The other players to do so? Hank Aaron, Barry Bonds and Harmon Killebrew (each eight times) and Babe Ruth (11 times).
"I'm proud," Rodriguez said. "It's pretty awesome, pretty humbling. I'm very humbled by the whole experience."
The line-drive home run into the left-field bullpen at Angel Stadium was Rodriguez's first since Aug. 11 and came with good timing -- homer No. 40 allowed Rodriguez to still call the Major League lead his own on a night when Milwaukee's Prince Fielder clubbed No. 39.
The drought, Rodriguez said, could date back to a painful hit-by-pitch that took place on Aug. 7, when he was hit in the right calf by Toronto's Josh Towers.
Acknowledging that he perhaps should have taken a day or two off after the incident -- for which Roger Clemens retaliated and earned a five-game suspension -- Rodriguez said that his discomfort is finally dissipating.
"My body felt alive last night for the first time in about a week," Rodriguez said. "I've been nursing this calf a little bit and nurturing it. I haven't felt like I've had my legs under me for about a week."
Yankees manager Joe Torre said that he had planned to give Rodriguez a day off on Wednesday for the series finale against the Angels, which would effectively give A-Rod two off-days with the Yankees' dark calendar date Thursday.
But Rodriguez isn't going without a fight. He went 3-for-5 with three RBIs in the Yankees' extra-inning loss on Monday and -- even though Rodriguez's numbers against Wednesday's starter, John Lackey, are not stellar (8-for-41, .195) -- Torre seemed open to the idea that Rodriguez could force his way into the lineup with another good game on Tuesday.
"He's trying to talk me out of it," Torre said. "We'll see.

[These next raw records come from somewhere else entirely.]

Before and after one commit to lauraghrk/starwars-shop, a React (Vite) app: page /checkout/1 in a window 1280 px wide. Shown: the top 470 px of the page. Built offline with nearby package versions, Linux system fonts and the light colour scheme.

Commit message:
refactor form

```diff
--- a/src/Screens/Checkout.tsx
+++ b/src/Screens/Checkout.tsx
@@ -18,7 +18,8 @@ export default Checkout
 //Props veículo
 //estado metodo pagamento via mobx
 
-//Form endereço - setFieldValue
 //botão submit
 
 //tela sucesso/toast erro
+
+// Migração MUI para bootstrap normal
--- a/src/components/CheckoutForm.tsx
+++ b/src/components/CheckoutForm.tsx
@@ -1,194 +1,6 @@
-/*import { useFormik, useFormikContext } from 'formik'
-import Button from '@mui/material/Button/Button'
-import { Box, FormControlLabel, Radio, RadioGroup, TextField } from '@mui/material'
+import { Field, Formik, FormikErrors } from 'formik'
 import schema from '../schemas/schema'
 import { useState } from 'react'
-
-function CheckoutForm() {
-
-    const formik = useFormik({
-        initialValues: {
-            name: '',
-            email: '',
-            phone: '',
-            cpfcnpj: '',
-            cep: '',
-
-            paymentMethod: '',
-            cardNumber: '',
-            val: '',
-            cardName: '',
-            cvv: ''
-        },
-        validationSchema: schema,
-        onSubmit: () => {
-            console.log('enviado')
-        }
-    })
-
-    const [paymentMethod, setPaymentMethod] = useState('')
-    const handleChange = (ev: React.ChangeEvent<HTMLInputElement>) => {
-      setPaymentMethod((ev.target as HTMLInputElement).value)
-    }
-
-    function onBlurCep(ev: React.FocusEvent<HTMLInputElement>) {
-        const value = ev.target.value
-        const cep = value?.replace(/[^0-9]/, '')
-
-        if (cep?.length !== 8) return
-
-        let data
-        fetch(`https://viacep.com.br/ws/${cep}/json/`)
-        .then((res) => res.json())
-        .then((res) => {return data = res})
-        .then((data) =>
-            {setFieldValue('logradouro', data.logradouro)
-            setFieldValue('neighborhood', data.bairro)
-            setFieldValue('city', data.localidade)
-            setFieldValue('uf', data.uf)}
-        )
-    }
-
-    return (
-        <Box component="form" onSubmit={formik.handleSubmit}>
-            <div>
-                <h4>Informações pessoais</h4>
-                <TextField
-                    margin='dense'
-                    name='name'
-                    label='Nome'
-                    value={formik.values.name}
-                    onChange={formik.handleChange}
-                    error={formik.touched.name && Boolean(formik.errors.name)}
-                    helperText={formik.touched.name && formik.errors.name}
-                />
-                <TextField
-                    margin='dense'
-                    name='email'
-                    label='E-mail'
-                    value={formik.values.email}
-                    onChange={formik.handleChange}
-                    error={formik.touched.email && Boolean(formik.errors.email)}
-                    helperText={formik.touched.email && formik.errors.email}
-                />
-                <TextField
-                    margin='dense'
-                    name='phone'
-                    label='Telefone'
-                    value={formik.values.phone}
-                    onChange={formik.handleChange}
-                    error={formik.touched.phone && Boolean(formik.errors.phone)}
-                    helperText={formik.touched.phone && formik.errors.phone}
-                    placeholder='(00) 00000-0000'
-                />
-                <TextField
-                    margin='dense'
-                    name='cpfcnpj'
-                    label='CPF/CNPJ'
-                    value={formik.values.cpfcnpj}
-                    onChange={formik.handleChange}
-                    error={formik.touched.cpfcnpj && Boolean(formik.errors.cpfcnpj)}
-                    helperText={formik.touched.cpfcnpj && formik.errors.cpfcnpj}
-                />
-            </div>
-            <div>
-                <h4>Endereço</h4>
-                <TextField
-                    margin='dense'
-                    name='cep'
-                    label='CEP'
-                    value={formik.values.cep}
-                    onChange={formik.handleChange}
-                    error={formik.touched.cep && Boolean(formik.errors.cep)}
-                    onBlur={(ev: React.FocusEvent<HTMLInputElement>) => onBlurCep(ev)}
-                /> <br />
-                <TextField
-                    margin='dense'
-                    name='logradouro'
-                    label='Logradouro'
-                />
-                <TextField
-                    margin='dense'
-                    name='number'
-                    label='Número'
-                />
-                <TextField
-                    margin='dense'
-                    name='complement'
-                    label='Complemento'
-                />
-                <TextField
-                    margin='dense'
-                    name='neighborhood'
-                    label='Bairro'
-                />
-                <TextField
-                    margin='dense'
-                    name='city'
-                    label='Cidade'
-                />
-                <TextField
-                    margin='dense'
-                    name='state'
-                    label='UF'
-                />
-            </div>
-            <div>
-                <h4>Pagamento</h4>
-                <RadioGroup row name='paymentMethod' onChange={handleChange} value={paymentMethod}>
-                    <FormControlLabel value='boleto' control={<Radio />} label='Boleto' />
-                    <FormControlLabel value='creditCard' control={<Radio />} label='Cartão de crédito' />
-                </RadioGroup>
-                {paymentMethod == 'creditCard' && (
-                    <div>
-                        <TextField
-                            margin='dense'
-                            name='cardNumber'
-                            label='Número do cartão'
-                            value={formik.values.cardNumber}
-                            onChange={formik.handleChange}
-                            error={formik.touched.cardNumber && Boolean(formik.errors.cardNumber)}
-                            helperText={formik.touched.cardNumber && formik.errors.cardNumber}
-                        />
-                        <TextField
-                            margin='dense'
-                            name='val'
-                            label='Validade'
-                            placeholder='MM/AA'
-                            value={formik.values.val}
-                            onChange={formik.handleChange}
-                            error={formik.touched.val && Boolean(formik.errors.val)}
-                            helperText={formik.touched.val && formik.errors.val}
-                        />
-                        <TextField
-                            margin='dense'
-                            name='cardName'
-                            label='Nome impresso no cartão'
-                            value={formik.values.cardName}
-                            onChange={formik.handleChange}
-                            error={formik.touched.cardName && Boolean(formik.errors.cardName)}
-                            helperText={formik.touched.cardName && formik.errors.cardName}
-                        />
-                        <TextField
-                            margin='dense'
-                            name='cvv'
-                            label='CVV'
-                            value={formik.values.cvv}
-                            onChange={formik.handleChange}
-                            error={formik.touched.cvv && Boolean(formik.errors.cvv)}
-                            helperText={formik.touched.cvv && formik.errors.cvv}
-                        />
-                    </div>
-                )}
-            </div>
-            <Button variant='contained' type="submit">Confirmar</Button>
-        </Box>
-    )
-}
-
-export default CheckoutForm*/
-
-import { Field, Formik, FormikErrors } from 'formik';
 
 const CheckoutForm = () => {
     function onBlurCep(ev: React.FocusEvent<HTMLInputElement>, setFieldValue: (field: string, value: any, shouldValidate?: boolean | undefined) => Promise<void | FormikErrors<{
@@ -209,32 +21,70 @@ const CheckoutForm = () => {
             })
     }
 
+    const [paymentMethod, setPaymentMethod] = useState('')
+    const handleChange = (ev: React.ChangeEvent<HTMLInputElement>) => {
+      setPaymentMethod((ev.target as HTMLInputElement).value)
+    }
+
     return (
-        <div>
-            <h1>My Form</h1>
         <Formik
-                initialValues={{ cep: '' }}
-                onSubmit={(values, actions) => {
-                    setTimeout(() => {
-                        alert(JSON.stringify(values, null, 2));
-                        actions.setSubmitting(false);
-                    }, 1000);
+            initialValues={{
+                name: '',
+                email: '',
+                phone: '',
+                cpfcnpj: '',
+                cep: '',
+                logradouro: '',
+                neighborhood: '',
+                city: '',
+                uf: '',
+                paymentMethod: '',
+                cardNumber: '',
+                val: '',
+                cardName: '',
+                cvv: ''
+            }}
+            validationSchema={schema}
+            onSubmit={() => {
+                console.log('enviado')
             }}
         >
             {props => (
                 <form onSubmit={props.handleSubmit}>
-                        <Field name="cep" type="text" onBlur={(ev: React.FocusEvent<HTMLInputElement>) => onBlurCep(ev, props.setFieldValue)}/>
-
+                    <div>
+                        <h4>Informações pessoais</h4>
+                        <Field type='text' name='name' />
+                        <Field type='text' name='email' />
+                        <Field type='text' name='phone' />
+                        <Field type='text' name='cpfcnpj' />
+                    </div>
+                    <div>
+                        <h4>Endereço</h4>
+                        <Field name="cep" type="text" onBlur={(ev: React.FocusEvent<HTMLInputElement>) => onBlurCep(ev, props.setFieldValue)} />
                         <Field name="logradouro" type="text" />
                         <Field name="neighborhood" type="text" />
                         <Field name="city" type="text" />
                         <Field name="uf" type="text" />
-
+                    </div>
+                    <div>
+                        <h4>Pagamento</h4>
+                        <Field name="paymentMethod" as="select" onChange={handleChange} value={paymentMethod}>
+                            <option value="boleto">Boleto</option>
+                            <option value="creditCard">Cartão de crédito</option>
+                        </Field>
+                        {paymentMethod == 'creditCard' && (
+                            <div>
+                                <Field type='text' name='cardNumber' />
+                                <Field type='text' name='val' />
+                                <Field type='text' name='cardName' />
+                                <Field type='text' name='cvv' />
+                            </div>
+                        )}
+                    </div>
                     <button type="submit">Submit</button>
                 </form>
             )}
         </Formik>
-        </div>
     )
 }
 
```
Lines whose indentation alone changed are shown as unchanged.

He's auditioning."
Nothing doing: Rodriguez said there has been no progress made with the lucky fan who caught his 500th home run ball.
Walter Kowalczyk, 29, grabbed A-Rod's home run on Aug. 4 vs. Kansas City; the Yankees have made it known that they are willing to deal with the Rutgers University student to retrieve the milestone baseball.
"Toughest negotiations of my career," Rodriguez said.
Crash course: Wilson Betemit may be a relative novice first baseman, but he handled an eighth-inning play like a pro on Monday, stabbing a Maicer Izturis shot and gunning down Gary Matthews Jr. at the plate.
"That's infielding," Torre said. "The thing I like more than anything about yesterday was that he caught the ball and it looked like he was in no rush to throw it. The rhythm of the game, he seems comfortable with."
The 25-year-old Betemit may have found at least a partial home. The Yankees haven't been shy about trying him at a multitude of positions since his July 31 acquisition from the Dodgers, including first base, a position he never played before the trade but was drilling at again early Tuesday.
"I feel more comfortable," Betemit said. "I never thought I'd play much first base, with those guys like Jason Giambi and [Shelley] Duncan. They can play first. But you can't control the situation. It's the manager's decision who's going to play first, and I'm feeling comfortable now."
Bombers bits: Jorge Posada was given Tuesday off, with Jose Molina catching Mike Mussina. The two worked well together on Aug. 11 at Cleveland. ... Chris Lidle, the son of the late Yankees pitcher Cory Lidle, visited the Yankees' clubhouse before Wednesday's game. ... The Yankees have right-handed prospect Joba Chamberlain available for one inning on Tuesday. If Chamberlain is not used, he would be eligible to pitch two innings on Wednesday under the organization's so-called "Chamberlain Rules."
Coming up: The Yankees and Angels play the third and final game of their series on Wednesday at Angel Stadium, with New York sending left-hander Andy Pettitte (10-7, 3.80 ERA) to the mound. The Angels counter with Lackey (15-7, 3.32 ERA), with first pitch scheduled for 10:05 p.m. ET on the YES Network.
Bryan Hoch is a reporter for MLB.com. This story was not subject to the approval of Major League Baseball or its clubs.